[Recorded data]

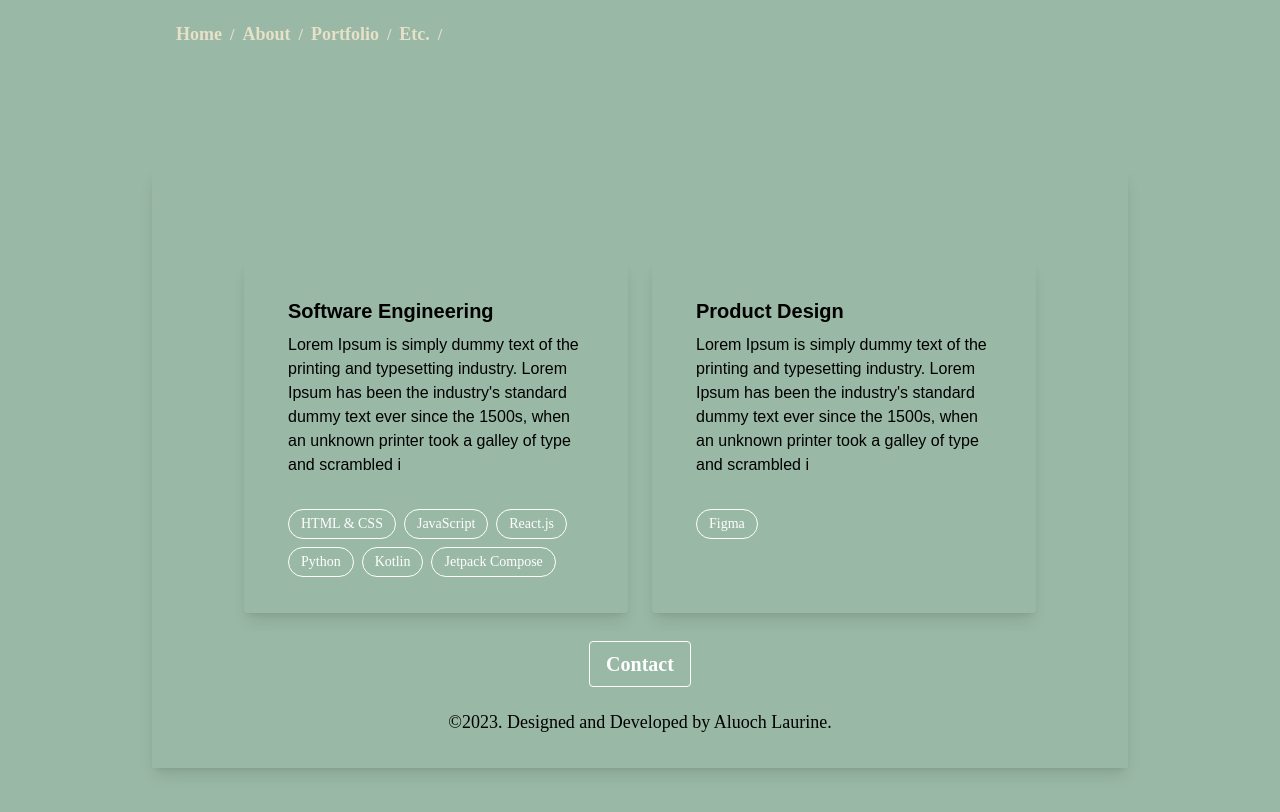
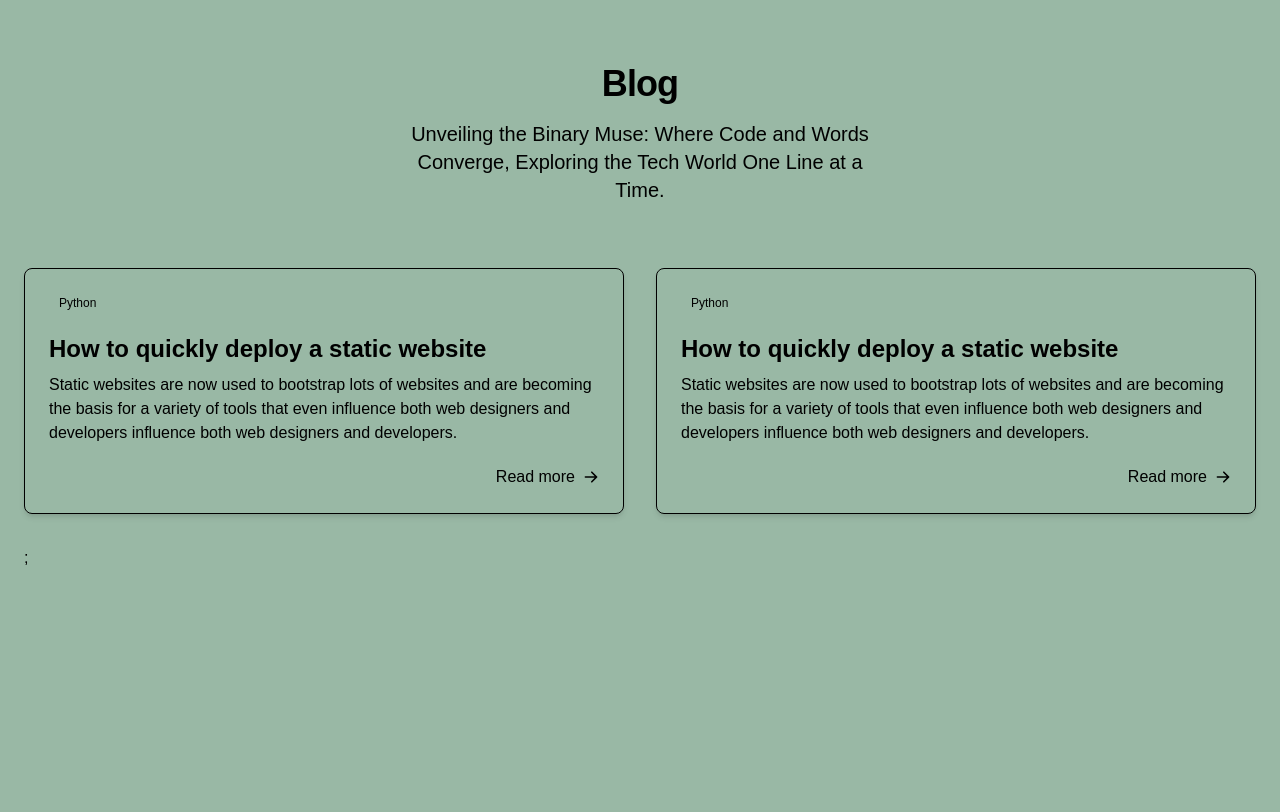
Before and after one commit to laualuoch/aluoch., a React (Create React App) app: page /more in a window 1280 px wide. Shown: the top 812 px of the page. Built offline with nearby package versions, Linux system fonts and the light colour scheme.

Commit message:
Refactor blog page

```diff
--- a/src/App.js
+++ b/src/App.js
@@ -1,22 +1,54 @@
 import React from "react";
-import {  Routes, Route } from "react-router-dom";
+import {  Routes, Route, useNavigate } from "react-router-dom";
 import HomePage from "./pages/Home/HomePage";
 import './assets/main.css'
 import About from "./pages/About/About";
 import PortfolioPage from "./pages/Portfolio/Portfolio";
 import More from "./pages/More/More";
 import End from "./pages/End/End";
+import { Breadcrumb } from "react-bootstrap";
 
 function App() {
+  const navigate = useNavigate();
+
+    const navigateToHome = () => {
+        navigate('/');
+    }
+
+    const navigateToAbout = () => {
+        navigate('/about');
+    }
+    const navigateToPortfolio = () => {
+        navigate('/portfolio');
+    }
+
+    const navigateToBlog = () => {
+        navigate('/blog');
+    }
+
+    const navigateToContact = () => {
+        navigate('/contact');
+    }
+
+    const navItems = [
+      {link:"Home.", linkOnClick: navigateToHome},
+      {link:"About.", linkOnClick: navigateToAbout},
+      {link:"Portfolio.", linkOnClick: navigateToPortfolio},
+      {link:"Blog.", linkOnClick: navigateToBlog},
+      {link:"Contact.", linkOnClick: navigateToContact}
+  ];
+
   return (
     <div class="App">
+      <Breadcrumb navItems={navItems} />
       <section>
         <div class="Section">
           < HomePage />
-          <About />
-          <PortfolioPage />
-          <More />
-          <End />
+        </div>
+      </section>
+      <section>
+        <div class="Section">
+          < End />
         </div>
       </section>
     </div>
--- /dev/null
+++ b/src/components/BlogCard.js
@@ -0,0 +1,25 @@
+
+const BlogCard = ({category, title, intro, link}) => {
+    return (
+        <article class="p-6 rounded-lg border border-gray-200 shadow-md dark:bg-gray-800 dark:border-gray-700">
+                <div class="flex justify-between items-center mb-5 text-gray-500">
+                    <span class="bg-primary-100 text-primary-800 text-xs font-medium inline-flex items-center px-2.5 py-0.5 rounded dark:bg-primary-200 dark:text-primary-800">
+                        {category}
+                    </span>
+                </div>
+                <h2 class="mb-2 text-2xl text-gray-200 font-bold">{title}</h2>
+                <p class="mb-5 font-light text-gray-500 dark:text-gray-400">{intro}</p>
+                <div class="flex justify-between items-center">
+                    <div class="flex items-center space-x-4">
+
+                    </div>
+                    <a href={link} class="inline-flex items-center font-medium text-primary-600 dark:text-primary-500 hover:underline">
+                        Read more
+                        <svg class="ml-2 w-4 h-4" fill="currentColor" viewBox="0 0 20 20" xmlns="http://www.w3.org/2000/svg"><path fill-rule="evenodd" d="M10.293 3.293a1 1 0 011.414 0l6 6a1 1 0 010 1.414l-6 6a1 1 0 01-1.414-1.414L14.586 11H3a1 1 0 110-2h11.586l-4.293-4.293a1 1 0 010-1.414z" clip-rule="evenodd"></path></svg>
+                    </a>
+                </div>
+        </article>
+    );
+};
+
+export default BlogCard;
--- a/src/pages/About/About.js
+++ b/src/pages/About/About.js
@@ -1,29 +1,8 @@
 import React from "react";
 import Card from "../../components/Card";
-import Breadcrumb from "../../components/Breadcrumb";
-import { useNavigate } from "react-router-dom";
 import Button from "../../components/Button";
-import Footer from "../../components/Footer";
 
 const About = () => {
-    const navigate = useNavigate();
-
-    const navigateToHome = () => {
-        navigate('/');
-    }
-
-    const navigateToAbout = () => {
-        navigate('/about');
-    }
-
-    const handleButtonClick = () => {
-        navigate('/portfolio')
-    }
-
-    const navItems = [
-        {link:"Home", linkOnClick: navigateToHome},
-        {link:"About", linkOnClick: navigateToAbout}
-    ];
 
     const aboutItems = [
         {title: "Software Engineering", description: "My approach to software engineering entails gathering user needs, designing solutions, testing designs, and developing. Followed by continuous iteration. I develop both Android and Web Apps", tools: ["HTML & CSS", "JavaScript", "React.js", "Python", "Kotlin", "Jetpack Compose"]},
@@ -33,9 +12,8 @@ const About = () => {
 
     return (
         <>
-            <Breadcrumb navItems={navItems} />
             <div className="flex flex-col h-screen justify-center">
-                <div className="container mx-auto px-4 shadow-lg flex flex-col items-center justify-center h-3/4">
+                <div className="container mx-auto px-4 flex flex-col items-center justify-center h-3/4">
                     <div className="flex flex-wrap justify-center w-full">
                         {aboutItems.map(({ title, description, tools }) => (
                             <Card
@@ -48,11 +26,10 @@ const About = () => {
                         ))}
                     </div>
                     <div className="flex justify-center mt-4">
-                        <Button text="Portfolio" onClick={handleButtonClick} />
+                        <Button text="Portfolio" />
                     </div>
                 </div>
             </div>
-            <Footer />
         </>
     );
 
--- a/src/pages/End/End.js
+++ b/src/pages/End/End.js
@@ -1,46 +1,10 @@
-import { useNavigate } from "react-router";
 import Button from "../../components/Button";
-import Breadcrumb from "../../components/Breadcrumb";
-import aluoch from "../../images/aluoch.jpg"
-import Footer from "../../components/Footer";
-import About from "../About/About";
 
 const End = () => {
-    const navigate = useNavigate();
-
-    const navigateToHome = () => {
-        navigate('/');
-    }
-
-    const navigateToAbout = () => {
-        navigate('/about');
-    }
-    const navigateToPortfolio = () => {
-        navigate('/portfolio');
-    }
-
-    const navigateToMore = () => {
-        navigate('/more');
-    }
-
-    const navigateToEnd = () => {
-        navigate('/end');
-    }
-
-    const navItems = [
-        {link:"Home.", linkOnClick: navigateToHome},
-        {link:"About.", linkOnClick: navigateToAbout},
-        {link:"Portfolio.", linkOnClick: navigateToPortfolio},
-        {link:"Etc.", linkOnClick: navigateToMore},
-        {link:"End.", linkOnClick: navigateToEnd}
-    ];
-
-
     return (
         <>
-        <Breadcrumb navItems={navItems} />
         <div className="flex flex-col h-screen items-center justify-center">
-            <div className="container mx-auto px-4 shadow-lg">
+            <div className="container mx-auto px-4">
                 <div className="flex items-center justify-center p-6 space-x-8">
                     <div className="flex flex-col justify-center items-center justify-centerp-6">
                         <h4 className="text-5xl text-beige font-chilanka font-bold mb-4">
@@ -59,7 +23,6 @@ const End = () => {
                 </div>
             </div>
         </div>
-        <Footer />
         </>
     );
 }
--- a/src/pages/More/More.js
+++ b/src/pages/More/More.js
@@ -4,6 +4,7 @@ import Breadcrumb from "../../components/Breadcrumb";
 import { useNavigate } from "react-router-dom";
 import Button from "../../components/Button";
 import Footer from "../../components/Footer";
+import BlogCard from "../../components/BlogCard";
 
 const More = () => {
     const navigate = useNavigate();
@@ -28,40 +29,36 @@ const More = () => {
     }
 
     const navItems = [
-        {link:"Home", linkOnClick: navigateToHome},
-        {link:"About", linkOnClick: navigateToAbout},
-        {link:"Portfolio", linkOnClick: navigateToPortfolio},
-        {link:"Etc.", linkOnClick: navigateToMore}
+        {link:"Home.", linkOnClick: navigateToHome},
+        {link:"About.", linkOnClick: navigateToAbout},
+        {link:"Portfolio.", linkOnClick: navigateToPortfolio},
+        {link:"Blog.", linkOnClick: navigateToMore},
+        {link:"Contact.", linkOnClick: navigateToEnd}
     ];
 
-    const aboutItems = [
-        {title: "Software Engineering", description: "Lorem Ipsum is simply dummy text of the printing and typesetting industry. Lorem Ipsum has been the industry's standard dummy text ever since the 1500s, when an unknown printer took a galley of type and scrambled i", tools: ["HTML & CSS", "JavaScript", "React.js", "Python", "Kotlin", "Jetpack Compose"]},
-        {title: "Product Design", description: "Lorem Ipsum is simply dummy text of the printing and typesetting industry. Lorem Ipsum has been the industry's standard dummy text ever since the 1500s, when an unknown printer took a galley of type and scrambled i", tools: ["Figma"]}
-    ];
+    const blogData = [
+        {category: "Python", title: "How to quickly deploy a static website", intro: "Static websites are now used to bootstrap lots of websites and are becoming the basis for a variety of tools that even influence both web designers and developers influence both web designers and developers."},
+        {category: "Python", title: "How to quickly deploy a static website", intro: "Static websites are now used to bootstrap lots of websites and are becoming the basis for a variety of tools that even influence both web designers and developers influence both web designers and developers."}
+    ]
 
     return (
-        <>
-            <Breadcrumb navItems={navItems} />
-            <div className="flex flex-col h-screen justify-center">
-                <div className="container mx-auto px-4 shadow-lg flex flex-col items-center justify-center h-3/4">
-                    <div className="flex flex-wrap justify-center w-full">
-                        {aboutItems.map(({ title, description, tools }) => (
-                            <Card
-                                key={title}
-                                title={title}
-                                description={description}
-                                tools={tools}
-                                className="w-full sm:w-1/2 md:w-1/3 lg:w-1/4 xl:w-1/5 p-4"
-                            />
-                        ))}
-                    </div>
-                    <div className="flex justify-center mt-4">
-                        <Button text="Contact" onClick={navigateToEnd} />
-                    </div>
+        <section>
+            <div class="py-8 px-4 mx-auto max-w-screen-xl lg:py-16 lg:px-6">
+                <div class="mx-auto max-w-screen-sm text-center lg:mb-16 mb-8">
+                    <h2 class="mb-4 text-3xl lg:text-4xl tracking-tight font-extrabold text-gray-900 dark:text-white">Blog</h2>
+                    <p class="font-light text-gray-500 sm:text-xl dark:text-gray-400">Unveiling the Binary Muse: Where Code and Words Converge, Exploring the Tech World One Line at a Time.</p>
+                </div>
+                <div class="grid gap-8 lg:grid-cols-2">
+                    {blogData.map(({category, title, intro, link}) => (
+                    <BlogCard
+                    category={category}
+                    title={title}
+                    intro={intro}
+                    link={link} />
+                    ))};
                 </div>
             </div>
-            <Footer />
-        </>
+        </section>
     );
 
 };
```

* TASK DETAILS: Search the data for "full" and list every line in which it occurs.

* RESPONSE TO THE TASK:
                     <div className="flex flex-wrap justify-center w-full">
-                    <div className="flex flex-wrap justify-center w-full">
-                                className="w-full sm:w-1/2 md:w-1/3 lg:w-1/4 xl:w-1/5 p-4"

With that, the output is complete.